Something devastating happened to my family last week. We all stopped in our tracks and only one thing was important, and that was the health of my family member. No amount of money, we have soon realised, can fix the problem. No amount of connections, can ease the pain. Nothing other than prays and faith that the best outcome is all we can hope for.
As an entrepreneur I've been complacent. I have often not had enough gratitude for how far I have come and what I have achieved, nor the people who have helped me get there. The latter I can say with confidence, is not because I don't appreciate everyone around me, but quite simply, once I have conquered one thing, I am onto the next.
They say entrepreneurship is tough. It requires incredible resilience, patience, passion and a certain amount of luck - although they do say 'you make your own luck'.
I have experienced every high and low of entrepreneurship, and had my fair share of lessons. I have had good and bad employees. Honest and dishonest one's too. And of course the cunning type who have found the buzz words that seems to be so freely utilised as their equivalent of blackmail. I fortunately am not one to fall for that, and I certainly do not reward bad behaviour. My mentors taught me that earlier on, and it is something that I largely stick to.
Health, it seems, is more important than any other aspect of life, other than love. Without good health, life is unbearable and in worse case scenario, a ticking time bomb.
Faced with an incident that is catastrophic, I fell apart. It appears that I am not as strong as I thought I was, nor am I able to always see the glass half full.

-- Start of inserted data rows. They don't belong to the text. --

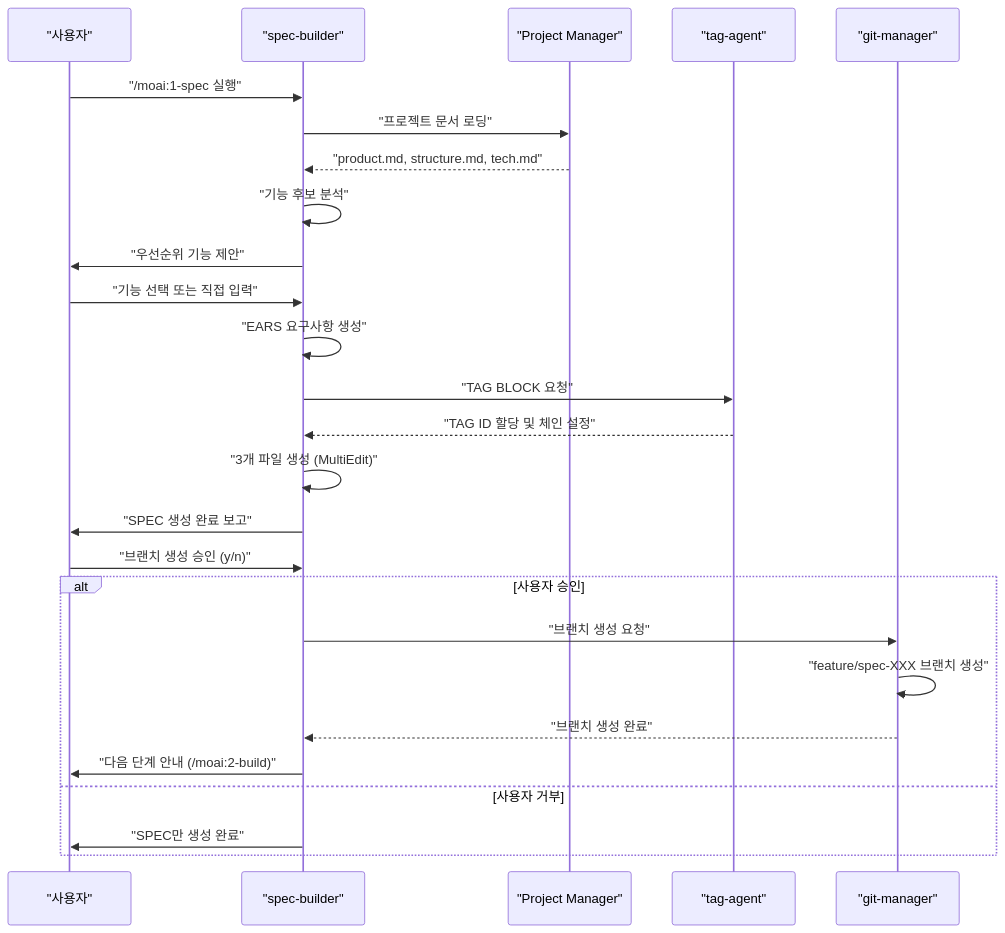
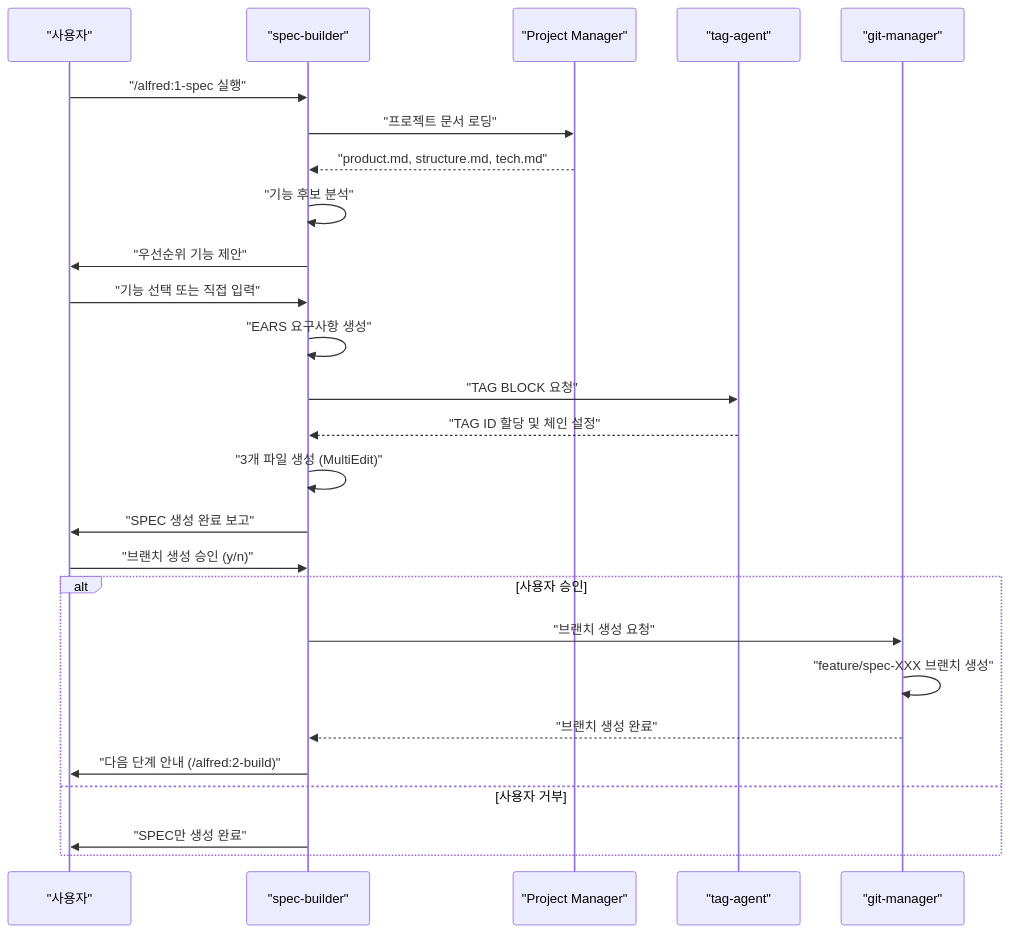
The second of 2 diagrams in docs/claude/agents/spec-builder.md (modu-ai/moai-adk), drawn with Mermaid before and after one commit. The commit also changed other lines of this file and 447 other files, not shown here.

````diff
--- a/docs/claude/agents/spec-builder.md
+++ b/docs/claude/agents/spec-builder.md
@@ -319,33 +319,33 @@
 ```mermaid
 sequenceDiagram
     participant U as "사용자"
     participant SB as "spec-builder"
     participant PM as "Project Manager"
     participant TA as "tag-agent"
     participant GM as "git-manager"
 
-    U->>SB: "/moai:1-spec 실행"
+    U->>SB: "/alfred:1-spec 실행"
     SB->>PM: "프로젝트 문서 로딩"
     PM-->>SB: "product.md, structure.md, tech.md"
 
     SB->>SB: "기능 후보 분석"
     SB->>U: "우선순위 기능 제안"
     U->>SB: "기능 선택 또는 직접 입력"
 
     SB->>SB: "EARS 요구사항 생성"
     SB->>TA: "TAG BLOCK 요청"
     TA-->>SB: "TAG ID 할당 및 체인 설정"
 
     SB->>SB: "3개 파일 생성 (MultiEdit)"
     SB->>U: "SPEC 생성 완료 보고"
 
     U->>SB: "브랜치 생성 승인 (y/n)"
     alt 사용자 승인
         SB->>GM: "브랜치 생성 요청"
         GM->>GM: "feature/spec-XXX 브랜치 생성"
         GM-->>SB: "브랜치 생성 완료"
-        SB->>U: "다음 단계 안내 (/moai:2-build)"
+        SB->>U: "다음 단계 안내 (/alfred:2-build)"
     else 사용자 거부
         SB->>U: "SPEC만 생성 완료"
     end
 ```
````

I found myself wallowing in the worse case outcome, not the best case - and it is not a good place to be.
After a good nights sleep, I went back to being me. That is, the person I am most familiar with and that person always thinks about the positives and believes that miracles do happen. I started to think about solutions, not the problem and to try in earnst to get everyone on track to focusing on that 1% chance that the absolute best case would be 'our case'.
I can't begin to imagine what it is like to be in the shoes of a person who has lost something that is part of their being. It hasn't happened to me. Yes, I have had family members pass including my father. A couple of closest friends die unexpectantly, and of course, the horrific outcomes of car accidents, in particular when my brother at the age of 23 years became a quadraplegic.

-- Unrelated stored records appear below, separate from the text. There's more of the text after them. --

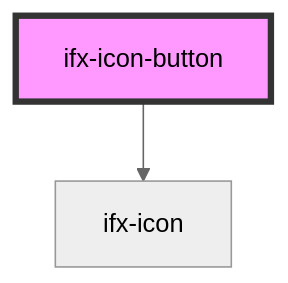
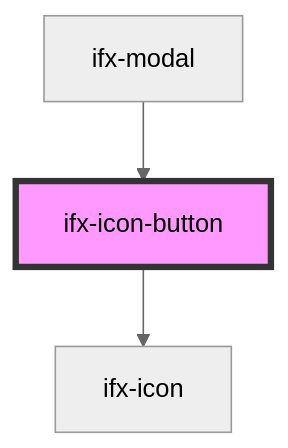
Before and after one commit to Infineon/infineon-design-system-stencil: the diagram in packages/components/src/components/icon-button/readme.md, drawn with Mermaid (neutral theme). The commit also changed other lines of this file and 8 other files, not shown here.

````diff
--- a/packages/components/src/components/icon-button/readme.md
+++ b/packages/components/src/components/icon-button/readme.md
@@ -41,5 +45,6 @@
 ```mermaid
 graph TD;
   ifx-icon-button --> ifx-icon
+  ifx-modal --> ifx-icon-button
   style ifx-icon-button fill:#f9f,stroke:#333,stroke-width:4px
 ```
````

I started off life as a sickly child, and had pneumonia when I was a teenager and spent a month in hospital, then in my thirties, I had chronic fatigue. Along with a few sinus operations - that is my entire repertoire of illnesses. Nothing too harsh, or life threatening. I feel fortunate. At my age, I am pretty healthy. I complain over the pollens in the air - but other than that, I don't even get the flu or a cold.

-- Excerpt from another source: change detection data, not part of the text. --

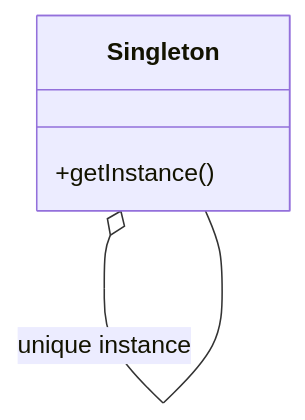
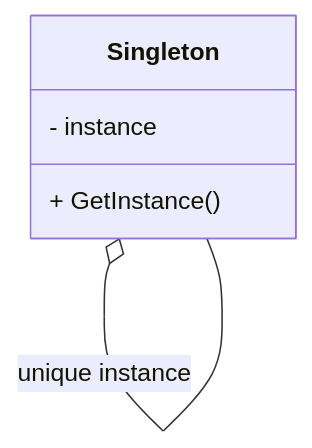
One commit to juangcarmona/design-patterns changed the diagram in src/creational/singleton/README.md. Above: the diagram before and after it, drawn with Mermaid.

Commit message:
improve Singleton Class diagram

````diff
--- a/src/creational/singleton/README.md
+++ b/src/creational/singleton/README.md
@@ -8,7 +8,8 @@
 ```mermaid
 classDiagram
     class Singleton {
-        +getInstance()
+        - instance
+        + GetInstance()
     }
     Singleton o-- Singleton : unique instance
 ```
````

How lucky am I?
But life can change, and this wake up call reminds me not to take life for granted. Life is meant to be lived, but there are rules and boundaries for a reason. Reaching for the stars and pushing ourselves to reach our full potential is a blessing. Waking up and appreciating everything around us, and perhaps meditating and soaking in our surrounds sometimes can give us a sense of what is real.
Importantly, choosing to do more, not just for ourselves but for others, is life changing. Something that we all can do, and it doesn't cost a thing.